First Draft of Guidelines for the Ethical Practice of Orthobiologics
As I’ve blogged about many times before, we’re in the wild west of stem cells. I see stuff being advertised every day that makes no scientific sense, and, regrettably, most physicians working in this area don’t know what they don’t know. The physicians and companies who do take this field seriously have discussed in various forums the need for an ethical guidelines statement. The goal is to craft this document so that the ethical providers and device manufacturers can all sign on and then adhere to these principles. This is my first draft of that document:
Background: As providers who use orthobiologics to treat our patients, we have observed unethical behavior and advertising that isn’t consistent with best physician practices. Hence, we wish to provide a set of ethical guidelines for orthobiologic use to which we can all strive to adhere. For the purpose of this document, orthobiologics are defined as substances that can facilitate the healing of bone, tendon, ligament, muscle, cartilage, or nerve.
- If outcomes and risks are discussed, you should have, at least, case-series outcome data on the specific procedure you are performing. If that’s not available, then you should discuss outcomes solely based on your experience.
- If research is posted to your website, it needs to be research that represents the procedure you are using. For example, if the provider is using stromal vascular fraction from adipose tissue, posting research that used culture-expanded mesenchymal stem cells is inappropriate.
- You should practice within your specialty area. For example, providers who are commonly trained to see neuromusculoskeletal injury, such as PMR, orthopedics, interventional pain, and family practice with a sports fellowship, should only treat patients with neuromusculoskeletal injuries. As an example, an orthopedic surgeon or PMR specialist treating patients with multiple sclerosis with an IV infusion of stem cells is inappropriate.
- Claims made about the cellular or cytokine content of a product or procedure should be substantiated using reasonable science. For example, a physician should not rely on the testing from a manufacturer that purports to have an amniotic or cord “stem cell” product unless the data supplied can substantiate the claim. If the claim can’t be substantiated, then the act of that provider advertising to the public that he or she is performing a stem cell procedure constitutes consumer fraud.
- The use of orthobiologics is a physician-level procedure. The goal for regenerative medicine is the improvement of existing surgical or interventional subspecialties or the creation of new ones that require physician-level thinking, knowledge, and experience. Hence, it is not appropriate for a mid-level provider to be practicing regenerative medicine of the neuromusculoskeletal system using orthobiologics.

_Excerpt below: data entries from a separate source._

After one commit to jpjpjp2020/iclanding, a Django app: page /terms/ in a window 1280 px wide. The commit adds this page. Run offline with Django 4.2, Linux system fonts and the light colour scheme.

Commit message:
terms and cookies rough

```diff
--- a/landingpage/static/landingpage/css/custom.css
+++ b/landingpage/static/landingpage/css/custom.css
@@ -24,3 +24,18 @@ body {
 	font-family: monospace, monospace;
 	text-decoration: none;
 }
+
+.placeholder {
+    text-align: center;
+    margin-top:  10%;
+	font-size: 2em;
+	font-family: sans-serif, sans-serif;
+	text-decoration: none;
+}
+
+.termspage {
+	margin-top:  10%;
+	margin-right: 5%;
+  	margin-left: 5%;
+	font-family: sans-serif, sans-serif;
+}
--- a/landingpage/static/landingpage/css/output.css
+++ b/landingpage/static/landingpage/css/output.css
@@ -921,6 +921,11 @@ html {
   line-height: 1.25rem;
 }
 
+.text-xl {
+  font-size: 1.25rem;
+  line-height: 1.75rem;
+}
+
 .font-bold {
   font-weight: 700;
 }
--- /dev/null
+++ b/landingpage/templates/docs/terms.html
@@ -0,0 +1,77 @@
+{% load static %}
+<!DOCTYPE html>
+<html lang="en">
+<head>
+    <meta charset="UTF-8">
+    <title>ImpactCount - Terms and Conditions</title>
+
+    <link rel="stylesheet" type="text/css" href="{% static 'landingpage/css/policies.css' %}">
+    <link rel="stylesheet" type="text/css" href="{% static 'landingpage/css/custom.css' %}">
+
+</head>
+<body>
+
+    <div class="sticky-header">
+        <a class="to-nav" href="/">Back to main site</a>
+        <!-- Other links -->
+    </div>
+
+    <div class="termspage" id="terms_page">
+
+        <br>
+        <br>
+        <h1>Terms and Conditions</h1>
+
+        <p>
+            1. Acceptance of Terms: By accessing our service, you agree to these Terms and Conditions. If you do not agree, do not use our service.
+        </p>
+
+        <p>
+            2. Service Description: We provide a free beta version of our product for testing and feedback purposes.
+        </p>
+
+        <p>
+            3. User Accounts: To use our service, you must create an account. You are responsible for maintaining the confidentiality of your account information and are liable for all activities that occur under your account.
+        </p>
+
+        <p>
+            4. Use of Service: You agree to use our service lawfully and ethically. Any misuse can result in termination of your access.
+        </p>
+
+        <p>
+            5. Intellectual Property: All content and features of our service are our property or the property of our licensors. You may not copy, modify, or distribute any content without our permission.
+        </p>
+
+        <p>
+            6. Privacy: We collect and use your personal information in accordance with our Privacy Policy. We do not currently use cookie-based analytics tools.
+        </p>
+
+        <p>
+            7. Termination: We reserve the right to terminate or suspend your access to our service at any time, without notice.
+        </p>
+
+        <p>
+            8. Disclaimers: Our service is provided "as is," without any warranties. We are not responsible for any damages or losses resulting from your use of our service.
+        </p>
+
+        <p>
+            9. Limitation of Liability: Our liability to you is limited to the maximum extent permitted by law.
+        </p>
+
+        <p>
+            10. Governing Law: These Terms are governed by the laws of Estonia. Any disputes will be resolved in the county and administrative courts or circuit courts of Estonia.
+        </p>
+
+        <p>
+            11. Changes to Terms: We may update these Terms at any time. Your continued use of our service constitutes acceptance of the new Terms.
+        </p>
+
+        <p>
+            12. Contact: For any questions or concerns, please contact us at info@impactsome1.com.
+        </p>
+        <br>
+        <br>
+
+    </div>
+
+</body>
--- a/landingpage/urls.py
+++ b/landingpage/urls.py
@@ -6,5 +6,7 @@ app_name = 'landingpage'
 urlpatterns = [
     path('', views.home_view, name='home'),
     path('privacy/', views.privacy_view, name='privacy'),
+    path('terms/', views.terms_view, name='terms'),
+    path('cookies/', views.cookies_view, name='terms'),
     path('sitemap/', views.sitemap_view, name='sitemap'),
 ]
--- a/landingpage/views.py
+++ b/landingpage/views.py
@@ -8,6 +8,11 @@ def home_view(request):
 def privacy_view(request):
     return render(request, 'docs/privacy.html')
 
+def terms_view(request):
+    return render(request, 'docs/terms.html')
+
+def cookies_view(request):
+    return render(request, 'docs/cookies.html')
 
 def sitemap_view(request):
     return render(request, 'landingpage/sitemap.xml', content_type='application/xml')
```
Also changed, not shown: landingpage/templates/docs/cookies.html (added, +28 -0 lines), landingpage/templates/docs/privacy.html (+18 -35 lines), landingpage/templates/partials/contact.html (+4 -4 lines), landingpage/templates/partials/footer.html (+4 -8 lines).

- Your use of orthobiologics must comply with all applicable state and federal laws, regulations, and guidances.
- Whenever possible, the use of investigational procedures, substances, or devices should be the subject of research or data collection, and that information should be made available in a public forum.
The upshot? This is a first draft that I’m sure will be edited, but it’s a start at trying to clean up an out-of-control field. It’s my hope that disparate interests who are trying hard to do good work using PRP, cytokines, and stem cell procedures can come together and drive out the nutty stuff and practitioners.